I’ve saved Fulvio Bressan till the end, because after Fulvio, there can be no further words. He is larger than life: a one-off. Chewing on a stub of unlit cigar and wearing a camouflage jacket (it’s what he wears every day at home, so why should today be any different?), Fulvio fulminates about anything and everything. “I asked someone how long has Australia been making wine and I was told since it was settled in 1788. My family has been making wine in the same place since 1726.” His favourite term for dissing wine is ‘plastic’. Or ‘shit’. Or ‘not wine’ at all. Irrigated vineyards produce not wine. Mechanical harvesting produces not wine. Irrigation is necessary when people plant vines in the wrong place. For example, Central Otago, where it’s too hot for pinot noir: the grapes cook and you make jam. End of discussion. Riesling is sold too young: “Even Mosel riesling, I would not drink before 10 years old. Here, you already sell 2012 riesling. It’s not wine.” He believes in indigenous grape varieties and says his part of Friuli – Isonzo – is the right place for those that he cultivates: schioppettino, pignolo, verduzzo, friulano and ribolla. He preaches low yields and self-grown grapes. “Italian law allows 12 tonnes per hectare; I produce 3.5. Am I stupid?”
No: high yields produce plastic wine and he prefers natural wine. As for grapes, he says you must never use bought-in grapes, because you have to control the way the grapes are grown.
As someone who comes from a family with a nearly 300-year winegrowing history he can afford to take the high moral ground. He says modern wine producers’ main concerns are cost and time. That is why they make shit. High yields, bought-in grapes, irrigation, inappropriate varieties planted in the wrong sites, and wines released too young: his arguments are convincing. The wines he pours back him up. A peppery but ripe, rich 2006 schioppettino and a complex, mellow 1999 pignolo. Very tasty and showing positive age effects. Real wines, for sure. But if you don’t like them, I doubt Fulvio will care too much.

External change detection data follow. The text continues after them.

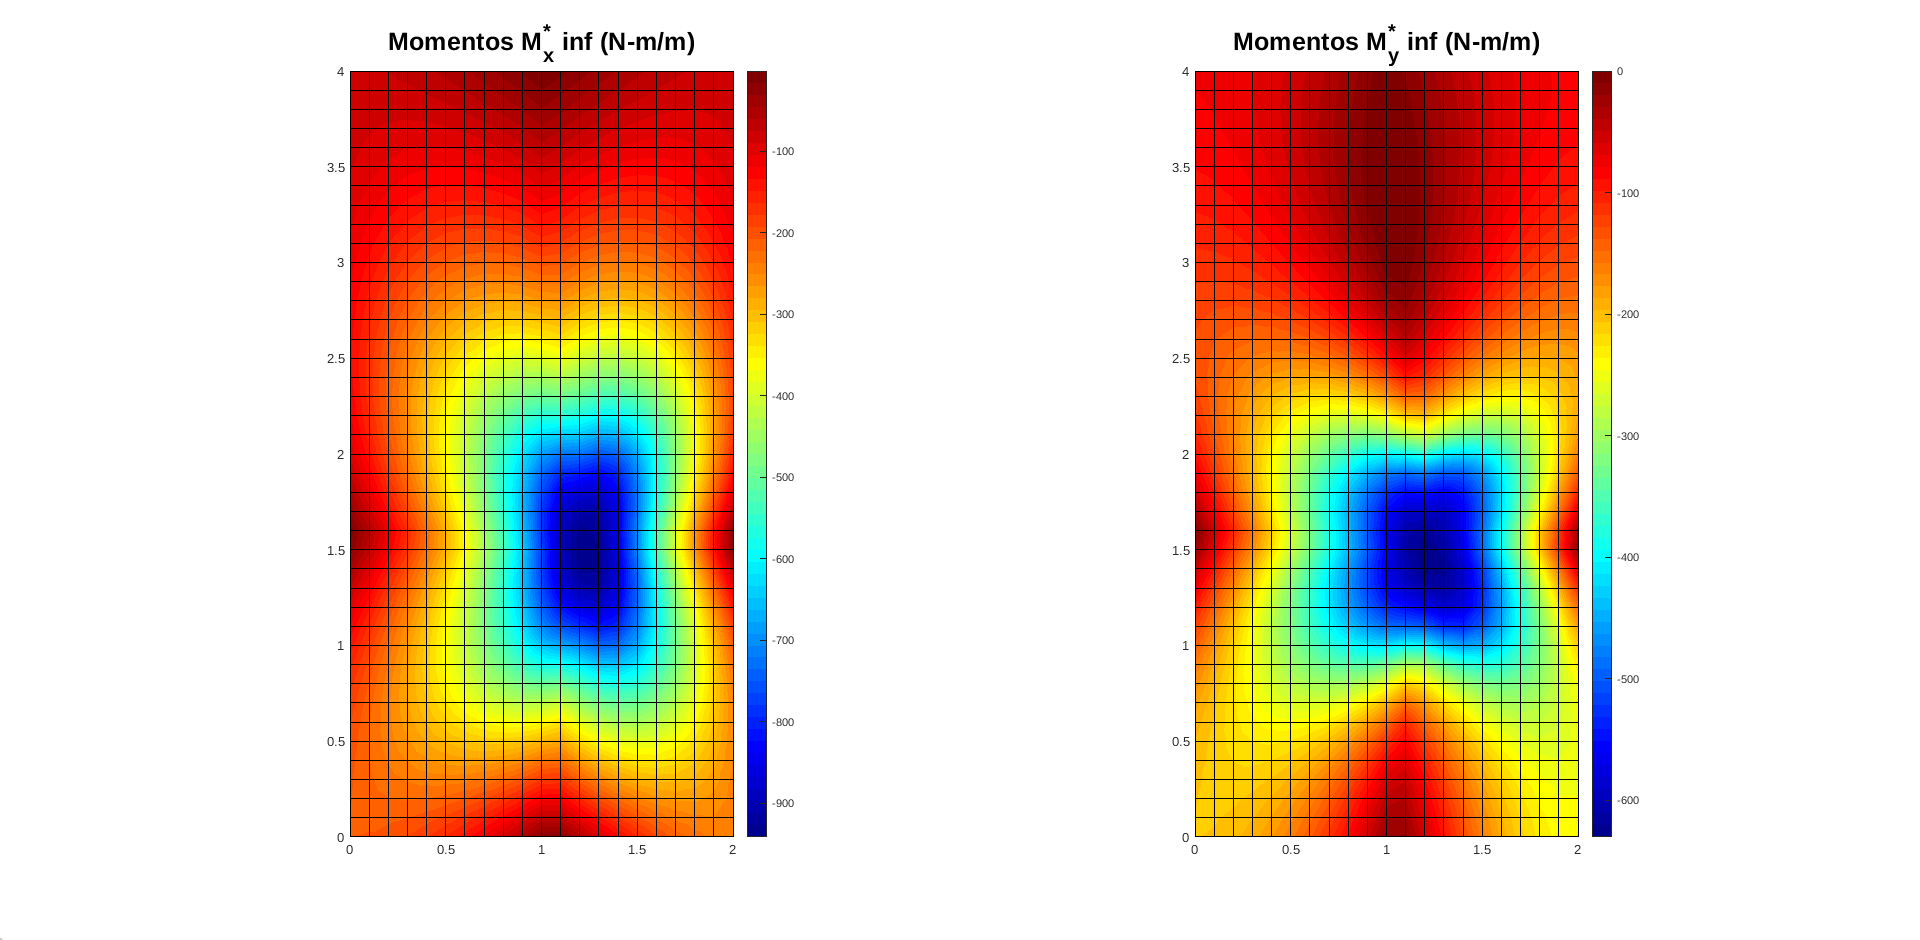
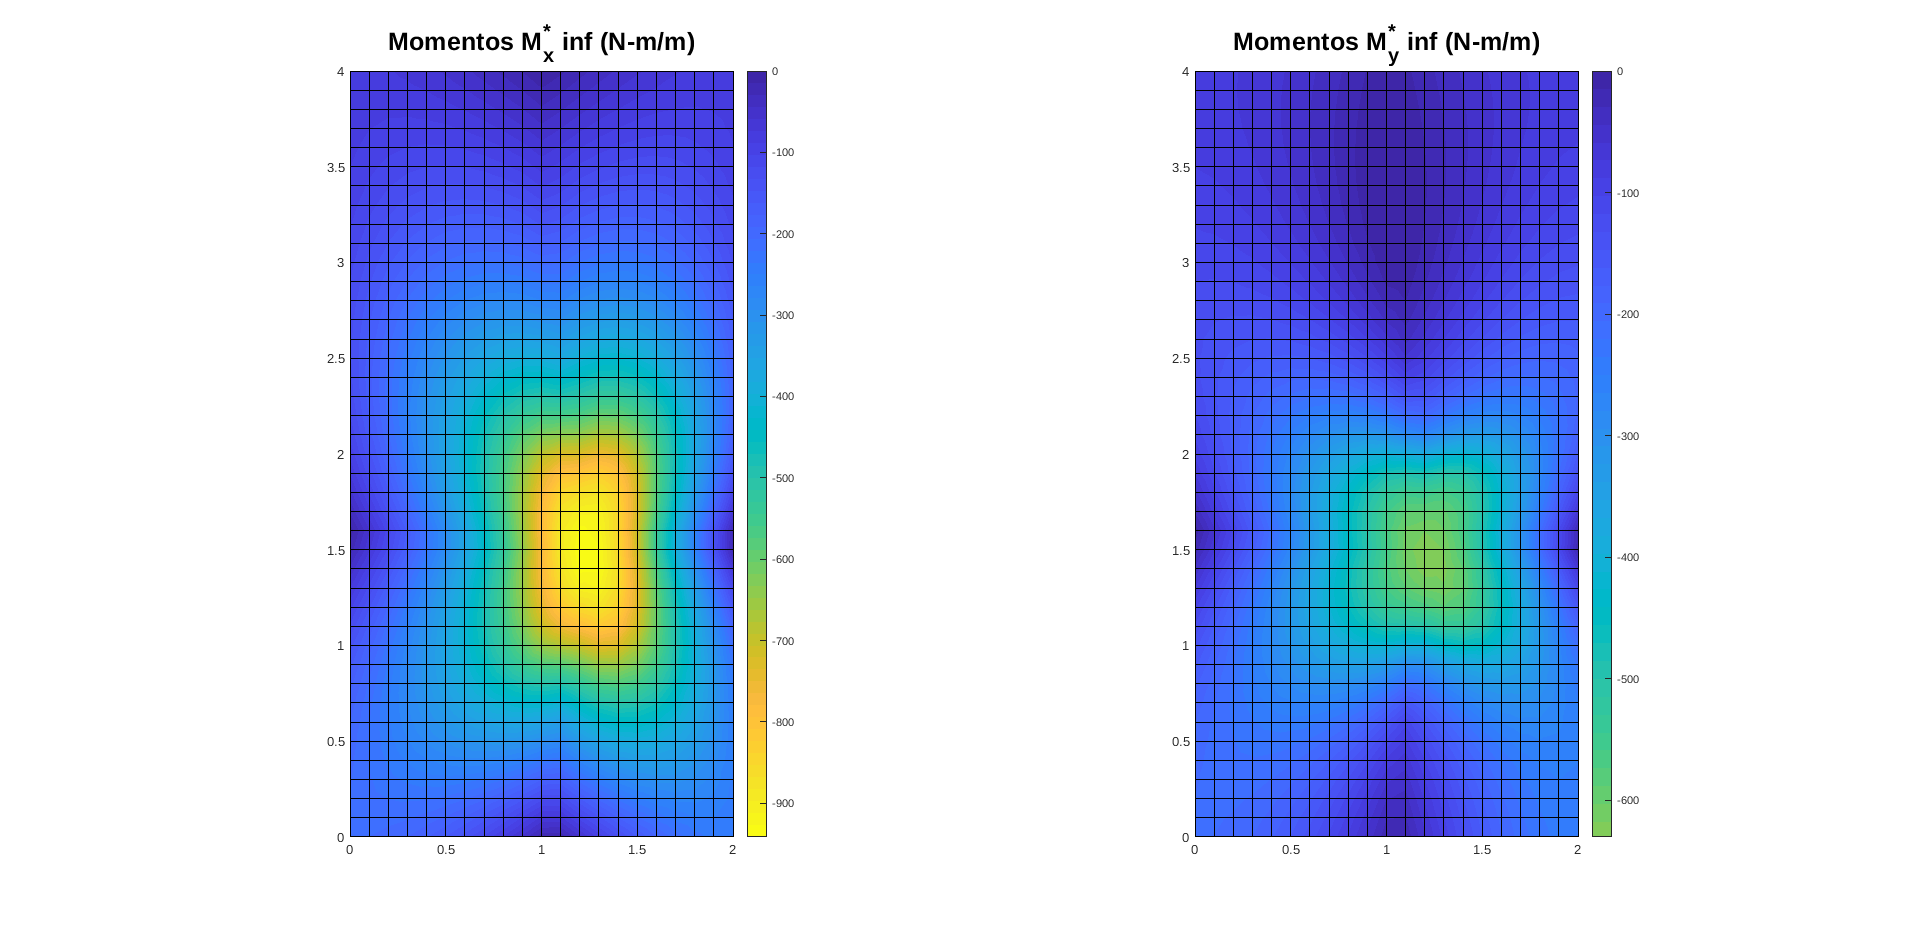
Usando la misma escala de color en Wood y Armer

diff --git a/codigo/losas/Kirchhoff_Love/EF_MZC/EF_MZC.m b/codigo/losas/Kirchhoff_Love/EF_MZC/EF_MZC.m
@@ -300,13 +300,32 @@ plot_M_or_Q(nef, xnod, LaG, Q_max, 'Q_{max} (N/m)', { ang })
 
 %% Se calculan los momentos de disenio de Wood y Armer
 [Mxast_sup, Myast_sup, Mxast_inf, Myast_inf] = arrayfun(@WoodArmer, Mx, My, Mxy);
+Mmax = max(abs([Mxast_sup; Myast_sup; Mxast_inf; Myast_inf]));
+
+% se graficaran los momentos de disenio utilizando la misma escala de
+% colores en valor absoluto, de este modo Mxast_sup=+100 y Mxast_inf=-100 
+% tendran el mismo color
 figure
 subplot(1,2,1); plot_M_or_Q(nef, xnod, LaG, Mxast_sup,  'Momentos M_x^* sup (N-m/m)');
+caxis([0 Mmax]);                                % misma escala de colores
+colorbar('ylim', [0 max(Mxast_sup)]);           % rango de colores a mostrar
+colormap parula
 subplot(1,2,2); plot_M_or_Q(nef, xnod, LaG, Myast_sup,  'Momentos M_y^* sup (N-m/m)');
+caxis([0 Mmax]);                                % misma escala de colores
+colorbar('ylim', [0 max(Myast_sup)]);           % rango de colores a mostrar
+colormap parula
 
 figure
 subplot(1,2,1); plot_M_or_Q(nef, xnod, LaG, Mxast_inf,  'Momentos M_x^* inf (N-m/m)');
+colormap parula
+caxis([-Mmax 0]);                               % misma escala de colores
+oldcmap = colormap; colormap(flipud(oldcmap));  % invierto mapa de colores
+colorbar('ylim', [min(Mxast_inf) 0]);           % rango de colores a mostrar
 subplot(1,2,2); plot_M_or_Q(nef, xnod, LaG, Myast_inf,  'Momentos M_y^* inf (N-m/m)');
+colormap parula
+caxis([-Mmax 0]);                               % misma escala de colores
+oldcmap = colormap; colormap(flipud(oldcmap));  % invierto mapa de colores
+colorbar('ylim', [min(Myast_inf) 0]);           % rango de colores a mostrar
 
 %% Finalmente comparamos los desplazamientos calculados con el MEF y la
 %% solucion analitica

First published in Sydney Morning Herald, Good Food – February 26, 2013.